In April 2022, for the first time in ten years since calling this country my home, I could breathe a sigh of relief. I no longer had to worry about needing to leave my husband, my cat, our home, or my job, due to visa issues.
Most genetic counselors on a visa in the U.S. navigate complex immigration policies. While I never expected the journey to be easy, I was ill-prepared for the extent to which limited professional recognition would impact my personal immigration journey. My employer declined to process my paperwork because they had never done it for a genetic counselor before, and their attorneys didn’t think genetic counselors qualified for sponsorship. I advocated hard for myself and our profession, but by the time they agreed, it was too late; the paperwork would easily take 2 years and I had less than a year left to stay in the country.
I searched for attorneys to help with “self-petition,” a process that doesn’t take as long but is exponentially more difficult to accomplish. There was a plethora of information on how engineers, scientists, physicians, nurses, artists, athletes, models, actors, and musicians could pursue self-petition, but nothing for genetic counselors. The biggest immigration firms in the country declined my case because they didn’t know what genetic counseling was, despite all the background I provided. All they saw was the lack of an MD or PhD after my name.
I finally found an attorney willing to take the leap with me, and it turns out that was the easy part. The next step was to find leaders in the GC field who didn't know me personally but would be willing to write a letter of support. My stomach was in knots, and I felt physically sick when I reached out to potential recommenders. These letters had to explain the significance of the genetic counseling profession to a U.S. immigration officer, highlight my role, and convince the government that I was deserving of the most exclusive visa category.

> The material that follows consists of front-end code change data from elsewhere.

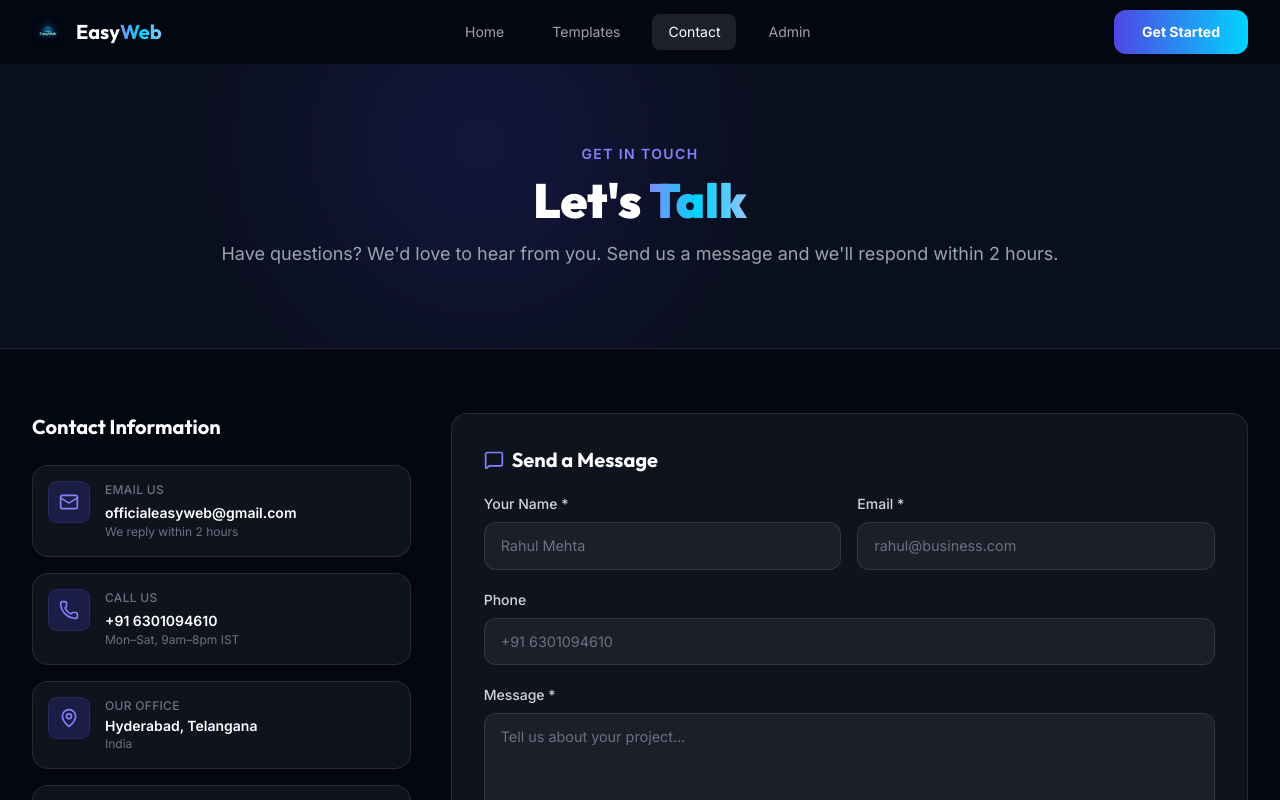
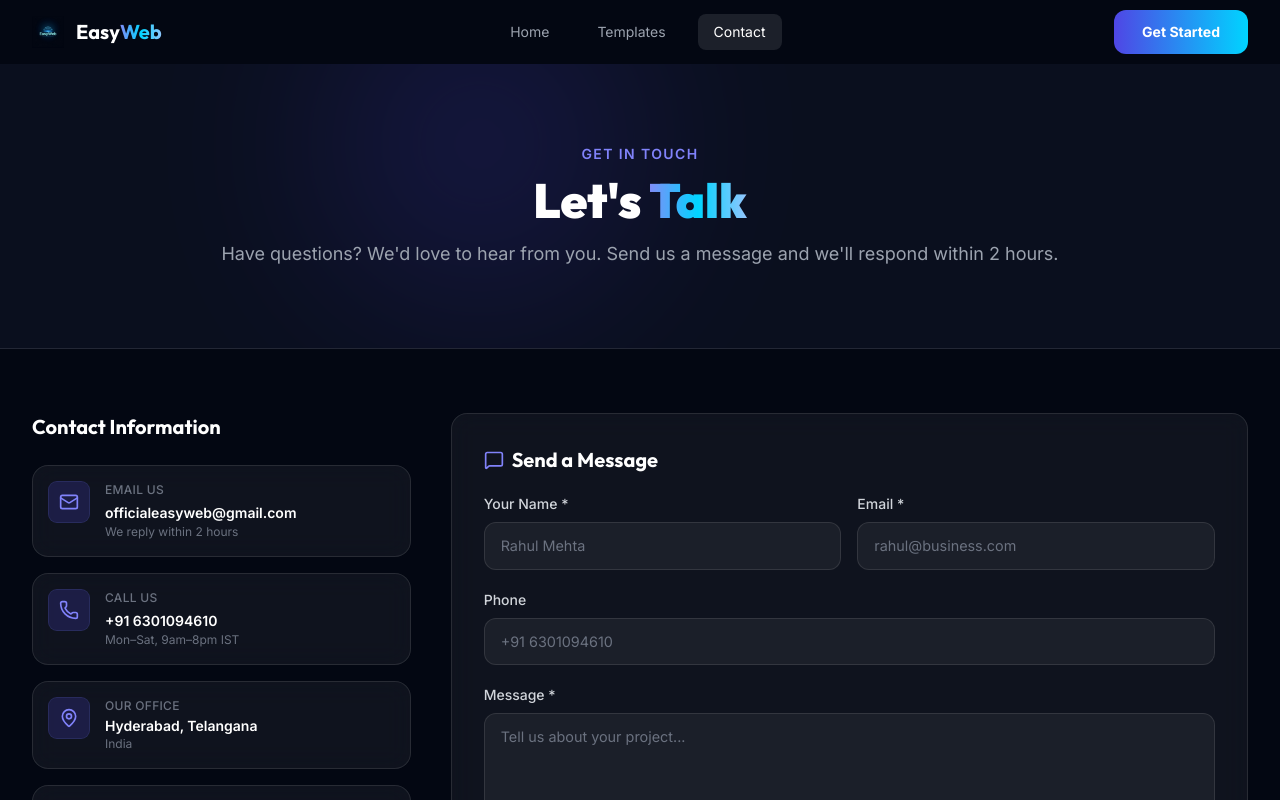
Before and after one commit to revanthbanoth/Easyweb, a React (Vite) app in the folder frontend/: page /contact in a window 1280 px wide. Shown: the top 800 px of the page. Built offline with nearby package versions, Linux system fonts and the light colour scheme; no server answers.

Commit message:
Remove Admin link from navbar but keep route accessible

```diff
--- a/frontend/src/components/Navbar.jsx
+++ b/frontend/src/components/Navbar.jsx
@@ -7,7 +7,6 @@ const navLinks = [
     { label: 'Home', path: '/' },
     { label: 'Templates', path: '/templates' },
     { label: 'Contact', path: '/contact' },
-    { label: 'Admin', path: '/admin' },
 ];
 
 export default function Navbar() {
```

My immigration story would have ended very differently without the support of friends and colleagues I met while volunteering. Half of my letters came from people I met through the International SIG, and I’m incredibly grateful for their graciousness. To help demystify the process, some of us have put together immigration resources tailored for GCs on a visa. However, there are still many things our community can do to help international GCs. Something simple which would result in substantial impact is an official document describing the scope, significance, and value of genetic counseling, to which NSGC leadership has been receptive. My hope is that other international GCs won’t have to start from scratch while navigating such a complex and confusing process; and, these resources are important first steps in that direction.
If you are an international GC, or employer/colleague/ally of international GCs and would like to learn more, please reach out to me at email@example.com.